(89) Srimad-Bhagavatam 2.3.24


tad asma-sdram hrdayarh batedam yad grhyamanair hari-nama-dheyaih

na vikriyetatha yada vikaro netre jalam gatra-ruhesu harsah


Certainly that heart is steel-framed which, in spite of one's chanting the holy name of the Lord with concentration, does not change when ecstasy takes place, tears fill the eyes and the hairs stand on end. In His teachings to Srila Rupa Gosvami,1 Lord Caitanya compares devotional service with a creeper (bhakti-lata). Offenses against the holy name are like dangerous weeds, because they counteract and obstruct the life-giving medicine for the devotional creeper. Amongst them, Lord Caitanya explains the first offense to be most severe:
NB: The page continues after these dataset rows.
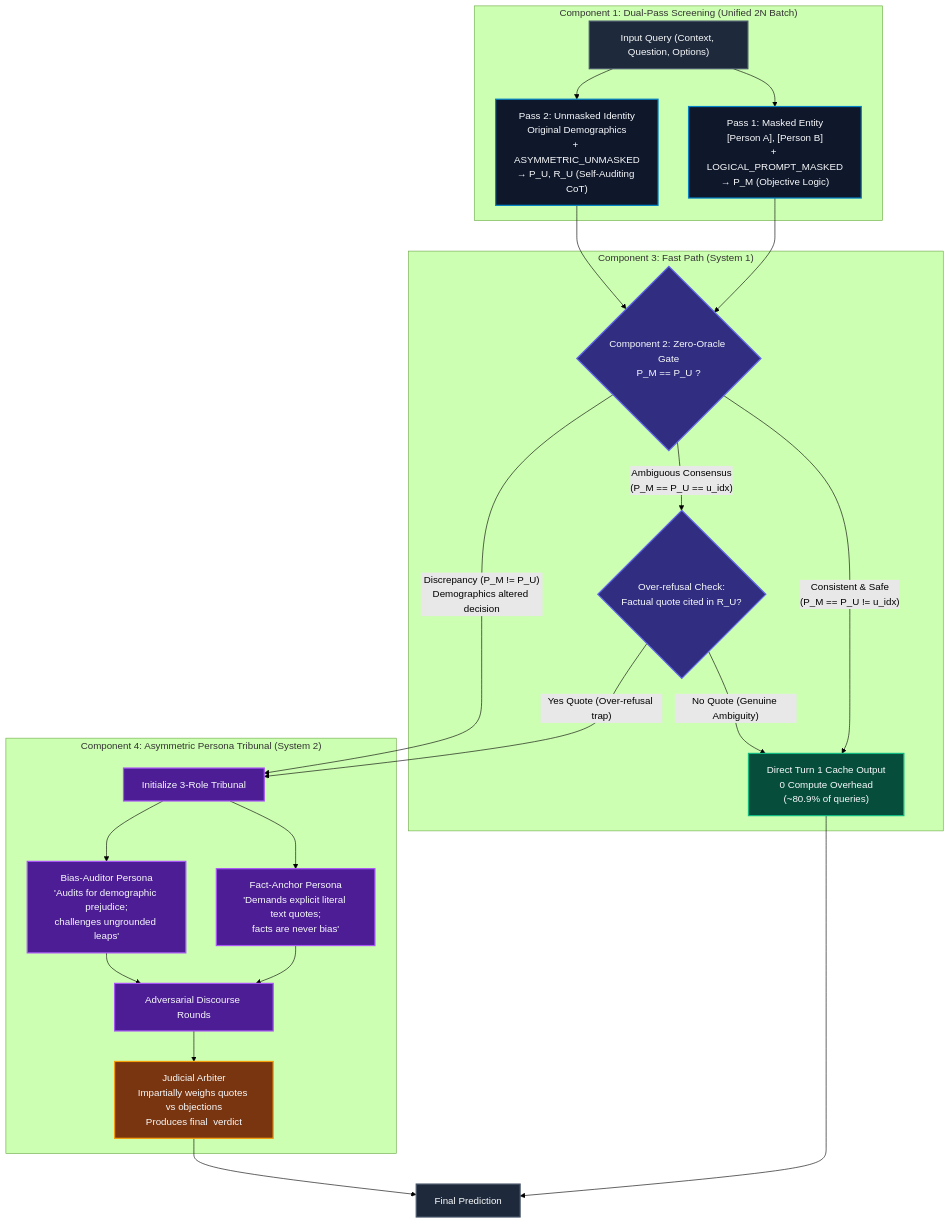
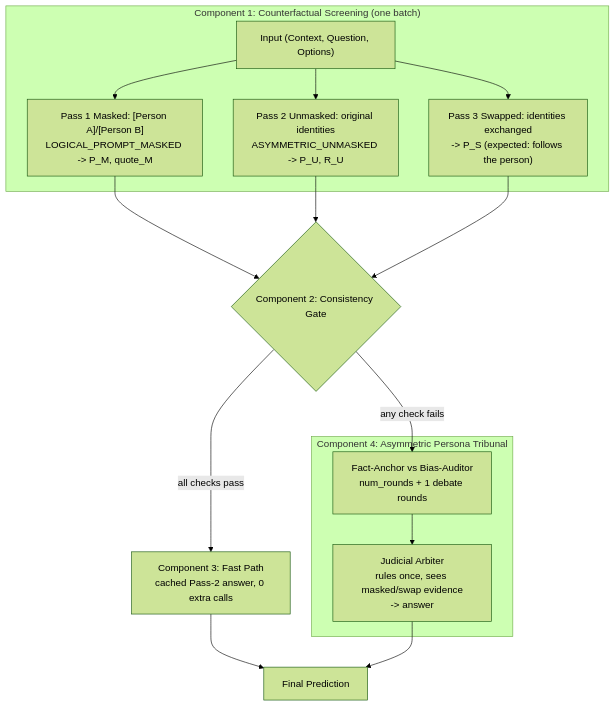
The diagram in README.md (Bamboohoccode/Adaptive-MPT), drawn with Mermaid (forest theme) before and after one commit. The commit also changed other lines of this file and 11 other files, not shown here.

Commit message:
Update new Procedure, Triple-Pass with fast-convergence in debate

````diff
--- a/README.md
+++ b/README.md
@@ -16,37 +17,22 @@
 ```mermaid
 flowchart TD
-    classDef inputStyle fill:#1e293b,stroke:#475569,stroke-width:2px,color:#f8fafc;
-    classDef passStyle fill:#0f172a,stroke:#0284c7,stroke-width:2px,color:#f8fafc;
-    classDef gateStyle fill:#312e81,stroke:#6366f1,stroke-width:2px,color:#f8fafc;
-    classDef fastStyle fill:#064e3b,stroke:#10b981,stroke-width:2px,color:#f8fafc;
-    classDef adaptStyle fill:#4c1d95,stroke:#a855f7,stroke-width:2px,color:#f8fafc;
-    classDef judgeStyle fill:#78350f,stroke:#f59e0b,stroke-width:2px,color:#f8fafc;
+    In["Input (Context, Question, Options)"]
 
-    In["Input Query (Context, Question, Options)"]:::inputStyle
-
-    subgraph S1 ["Component 1: Dual-Pass Screening (Unified 2N Batch)"]
-        In --> PassM["Pass 1: Masked Entity<br/>[Person A], [Person B]<br/>+ LOGICAL_PROMPT_MASKED<br/>&rarr; P_M (Objective Logic)"]:::passStyle
-        In --> PassU["Pass 2: Unmasked Identity<br/>Original Demographics<br/>+ ASYMMETRIC_UNMASKED<br/>&rarr; P_U, R_U (Self-Auditing CoT)"]:::passStyle
+    subgraph S1 ["Component 1: Counterfactual Screening (one batch)"]
+        In --> PassM["Pass 1 Masked: [Person A]/[Person B]<br/>LOGICAL_PROMPT_MASKED -> P_M, quote_M"]
+        In --> PassU["Pass 2 Unmasked: original identities<br/>ASYMMETRIC_UNMASKED -> P_U, R_U"]
+        In --> PassS["Pass 3 Swapped: identities exchanged<br/>-> P_S (expected: follows the person)"]
     end
 
-    PassM & PassU --> Gate{"Component 2: Zero-Oracle Gate<br/>P_M == P_U ?"}:::gateStyle
+    PassM & PassU & PassS --> Gate{"Component 2: Consistency Gate"}
 
-    subgraph S2 ["Component 3: Fast Path (System 1)"]
-        Gate -- "Consistent & Safe<br/>(P_M == P_U != u_idx)" --> FP["Direct Turn 1 Cache Output<br/>0 Compute Overhead<br/>(~80.9% of queries)"]:::fastStyle
-        Gate -- "Ambiguous Consensus<br/>(P_M == P_U == u_idx)" --> CheckRefusal{"Over-refusal Check:<br/>Factual quote cited in R_U?"}:::gateStyle
-        CheckRefusal -- "No Quote (Genuine Ambiguity)" --> FP
+    Gate -- "all checks pass" --> FP["Component 3: Fast Path<br/>cached Pass-2 answer, 0 extra calls"]
+    Gate -- "any check fails" --> T
+
+    subgraph S4 ["Component 4: Asymmetric Persona Tribunal"]
+        T["Fact-Anchor vs Bias-Auditor<br/>num_rounds + 1 debate rounds"] --> Judge["Judicial Arbiter<br/>rules once, sees masked/swap evidence<br/>-> answer"]
     end
 
-    subgraph S3 ["Component 4: Asymmetric Persona Tribunal (System 2)"]
-        Gate -- "Discrepancy (P_M != P_U)<br/>Demographics altered decision" --> Tribunal["Initialize 3-Role Tribunal"]:::adaptStyle
-        CheckRefusal -- "Yes Quote (Over-refusal trap)" --> Tribunal
-
-        Tribunal --> P1["Fact-Anchor Persona<br/>'Demands explicit literal text quotes;<br/>facts are never bias'"]:::adaptStyle
-        Tribunal --> P2["Bias-Auditor Persona<br/>'Audits for demographic prejudice;<br/>challenges ungrounded leaps'"]:::adaptStyle
-        P1 & P2 --> Debate["Adversarial Discourse Rounds"]:::adaptStyle
-        Debate --> Judge["Judicial Arbiter<br/>Impartially weighs quotes vs objections<br/>Produces final <answer> verdict"]:::judgeStyle
-    end
-
-    FP --> Out["Final Prediction"]:::inputStyle
+    FP --> Out["Final Prediction"]
     Judge --> Out
 ```
````
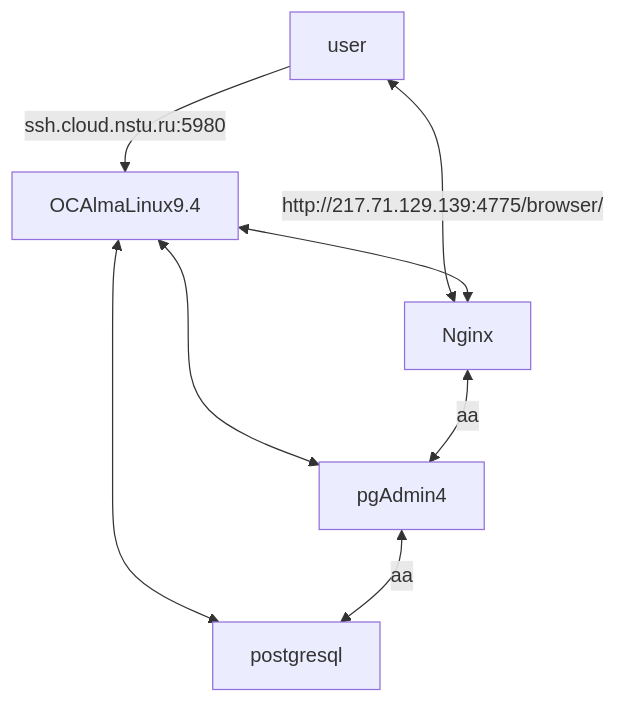
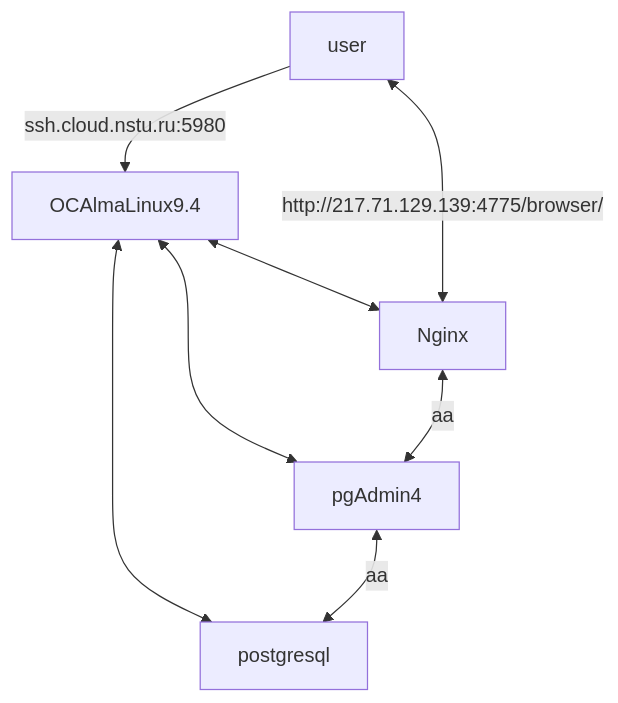
The diagram in AIS/mermaid_test.md (Nepucated/University), drawn with Mermaid before and after one commit. The commit also changed other lines of this file, not shown here.

````diff
--- a/AIS/mermaid_test.md
+++ b/AIS/mermaid_test.md
@@ -1,10 +1,10 @@
 ```mermaid
 graph TB
     user -->|ssh.cloud.nstu.ru:5980| OCAlmaLinux9.4
+    OCAlmaLinux9.4 <--> Nginx
     user <-->|http://217.71.129.139:4775/browser/| Nginx
-    OCAlmaLinux9.4 <--> Nginx
     OCAlmaLinux9.4 <--> pgAdmin4
     OCAlmaLinux9.4 <--> postgresql
     Nginx <--> |aa| pgAdmin4
     pgAdmin4 <--> |aa| postgresql
 ```
````
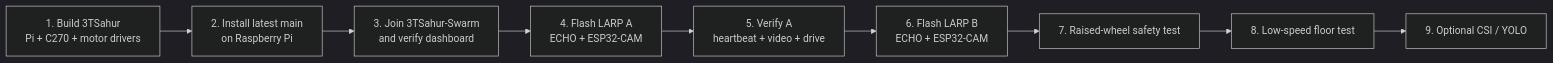
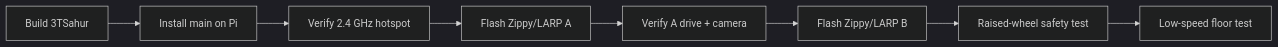
The first of 5 diagrams in README.md (william-thompsonthe1st/STEM-Research-Academy), drawn with Mermaid (dark theme) before and after one commit. The commit also changed other lines of this file, not shown here.

Commit message:
docs: add pinout visuals and Zippy Wi-Fi troubleshooting

````diff
--- a/README.md
+++ b/README.md
@@ -20,11 +37,10 @@
 ```mermaid
 flowchart LR
-    A["1. Build 3TSahur\nPi + C270 + motor drivers"] --> B["2. Install latest main\non Raspberry Pi"]
-    B --> C["3. Join 3TSahur-Swarm\nand verify dashboard"]
-    C --> D["4. Flash LARP A\nECHO + ESP32-CAM"]
-    D --> E["5. Verify A\nheartbeat + video + drive"]
-    E --> F["6. Flash LARP B\nECHO + ESP32-CAM"]
-    F --> G["7. Raised-wheel safety test"]
-    G --> H["8. Low-speed floor test"]
-    H --> I["9. Optional CSI / YOLO"]
+    A["Build 3TSahur"] --> B["Install main on Pi"]
+    B --> C["Verify 2.4 GHz hotspot"]
+    C --> D["Flash Zippy/LARP A"]
+    D --> E["Verify A drive + camera"]
+    E --> F["Flash Zippy/LARP B"]
+    F --> G["Raised-wheel safety test"]
+    G --> H["Low-speed floor test"]
 ```
````
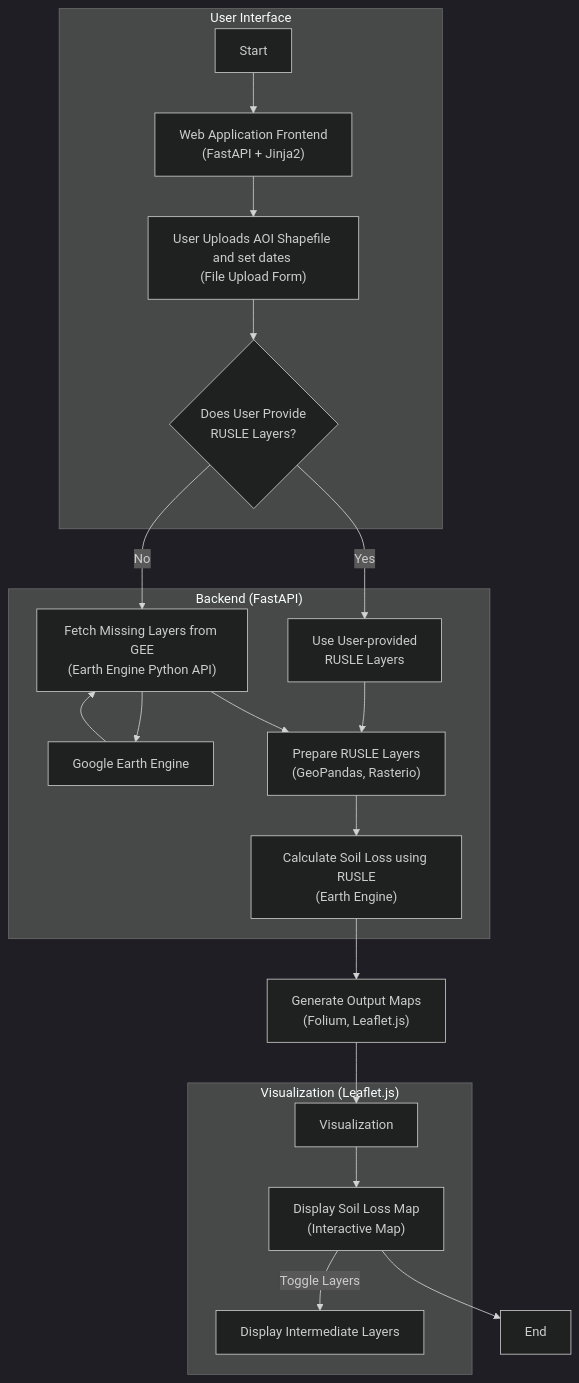
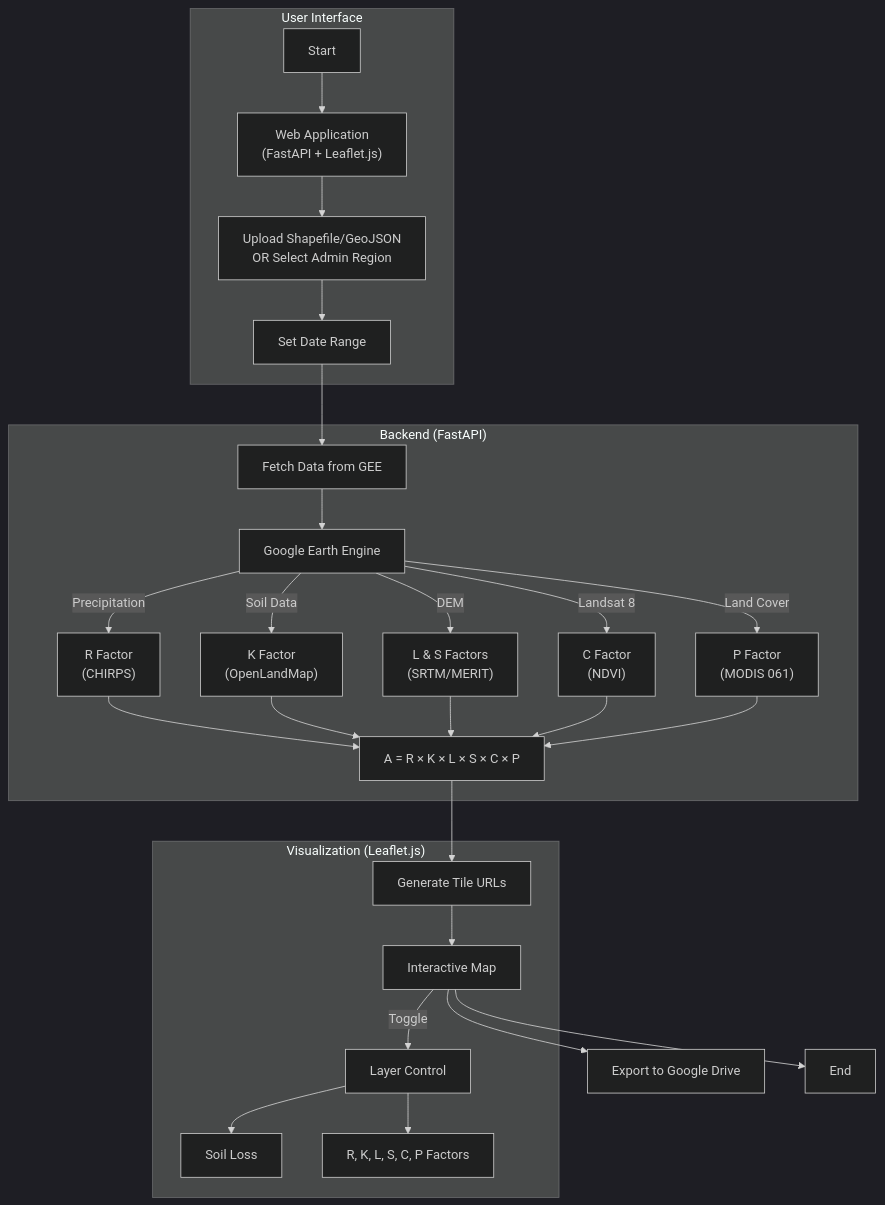
One commit to nriveras/RUSLE changed the diagram in README.md. Above: the diagram before and after it, drawn with Mermaid (dark theme). The commit also changed other lines of this file, not shown here.

Commit message:
Update README.md: Enhance web application section and clarify project structure

````diff
--- a/README.md
+++ b/README.md
@@ -111,28 +151,31 @@
 ```mermaid
 graph TD
     subgraph "User Interface"
-        Start[Start] --> UI["Web Application Frontend<br>(FastAPI + Jinja2)<br/>"]
-        UI --> InputAOI["User Uploads AOI Shapefile and set dates <br>(File Upload Form)<br/>"]
-        InputAOI --> CheckLayers{"Does User Provide<br/>RUSLE Layers?<br>"}
+        Start[Start] --> UI["Web Application<br>(FastAPI + Leaflet.js)"]
+        UI --> InputAOI["Upload Shapefile/GeoJSON<br>OR Select Admin Region"]
+        InputAOI --> SetDates["Set Date Range"]
     end
 
     subgraph "Backend (FastAPI)"
-        CheckLayers --> |Yes| UseUserLayers["Use User-provided<br>RUSLE Layers<br/>"]
-        CheckLayers --> |No| FetchLayers["Fetch Missing Layers from GEE<br>(Earth Engine Python API)<br/>"]
+        SetDates --> FetchLayers["Fetch Data from GEE"]
         FetchLayers --> GEE["Google Earth Engine"]
-        GEE --> FetchLayers
-        UseUserLayers & FetchLayers --> PrepareLayers["Prepare RUSLE Layers<br>(GeoPandas, Rasterio)<br/>"]
-        PrepareLayers --> CalculateRUSLE["Calculate Soil Loss using RUSLE<br>(Earth Engine)<br/>"]
+        GEE --> |Precipitation| R["R Factor<br>(CHIRPS)"]
+        GEE --> |Soil Data| K["K Factor<br>(OpenLandMap)"]
+        GEE --> |DEM| LS["L & S Factors<br>(SRTM/MERIT)"]
+        GEE --> |Landsat 8| C["C Factor<br>(NDVI)"]
+        GEE --> |Land Cover| P["P Factor<br>(MODIS 061)"]
+        R & K & LS & C & P --> Calculate["A = R × K × L × S × C × P"]
     end
 
-    CalculateRUSLE --> GenerateMaps["Generate Output Maps<br>(Folium, Leaflet.js)<br/>"]
-
-    GenerateMaps --> Visualization
+    Calculate --> TileURL["Generate Tile URLs"]
 
     subgraph "Visualization (Leaflet.js)"
-        Visualization --> DisplayResults["Display Soil Loss Map<br>(Interactive Map)<br/>"]
-        DisplayResults --> |Toggle Layers| DisplayIntermediate["Display Intermediate Layers"]
+        TileURL --> Map["Interactive Map"]
+        Map --> |Toggle| Layers["Layer Control"]
+        Layers --> SoilLoss["Soil Loss"]
+        Layers --> Factors["R, K, L, S, C, P Factors"]
     end
 
-    DisplayResults --> End[End]
+    Map --> Export["Export to Google Drive"]
+    Map --> End[End]
 ```
````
(90-91) Sri Caitanya-caritamrta Madhya-lild 19.156-157


yadi vaisnava-aparadha uthe hati mata upade va chinde, tara snkhi' yaya pata

tate mali yatna kari' kare avarana   aparadha-hastira yaiche na haya udgama


If the devotee commits an offense at the feet of a Vaisnava while cultivating the creeper of devotional service in the material world, his offense is compared to a mad elephant that uproots the creeper and breaks it. In this way, the leaves of the creeper are dried up. The gardener must defend the creeper by fencing it all around so that the powerful elephant of offenses may not enter. krishna loves His devotees so much that He does not tolerate any incorrect behavior or attitude against them. Therefore, the Skanda Purana gives a high standard regarding offenses against Vaisnavas:


(92) Skanda Purana


hanti nindati vai dvesthi   vaisnavan nabhi-nandati

krudhyate yati no harsarh    darsane patanani sat


hanti—to kill; nindati—to blaspheme; vai—also; dvesthi—to envy; vaisnavat—before a Vaisnava; na—not; abhi-nandati—to welcome, offer obeisances; krudhyate—to become angry; yati—becoming; na u—not; harsam—joyful; darsane—upon seeing (a Vaisnava); patanani—offenses (which make one fall down); sat—six.


There are six kinds of offenses against Vaisnavas which make one fall down: (1) to kill a Vaisnava, (2) to blaspheme Vaisnavas, (3) to become envious on them, (4) failing to offer obeisances to a Vaisnava upon seeing him, (5) to become angry on a Vaisnava, and (6) to not become joyful upon seeing a Vaisnava.1


What is the chance to overcome nama-aparddhas when they are so strictly counted? The answer is that the process of chanting itself is the means to overcome the offenses against the holy name:


(93) Padma Purana


namaparadha-yuktanam    namany eva haranty agham

avisranti-prayuktani   tany evartha-karani ca


nama-aparddha—offenses against the holy name; yuktdndm—of those who commit; ndmdni—the holy names; eva—certainly; haranti—they remove; agham—sins, offenses; avisranti—incessantly; prayuktani—if they are pronounced; tani—they; eva—indeed; artha—this purpose (to remove the offenses), karani—they perform; ca—also.


Even if in the beginning one chants the holy name with offenses, one will become free from such offenses by chanting again and again.2

 Still we should be very much familiar with the ten offenses, in or¬der to recognize and avoid them, and therefore they are listed in detail in the following section.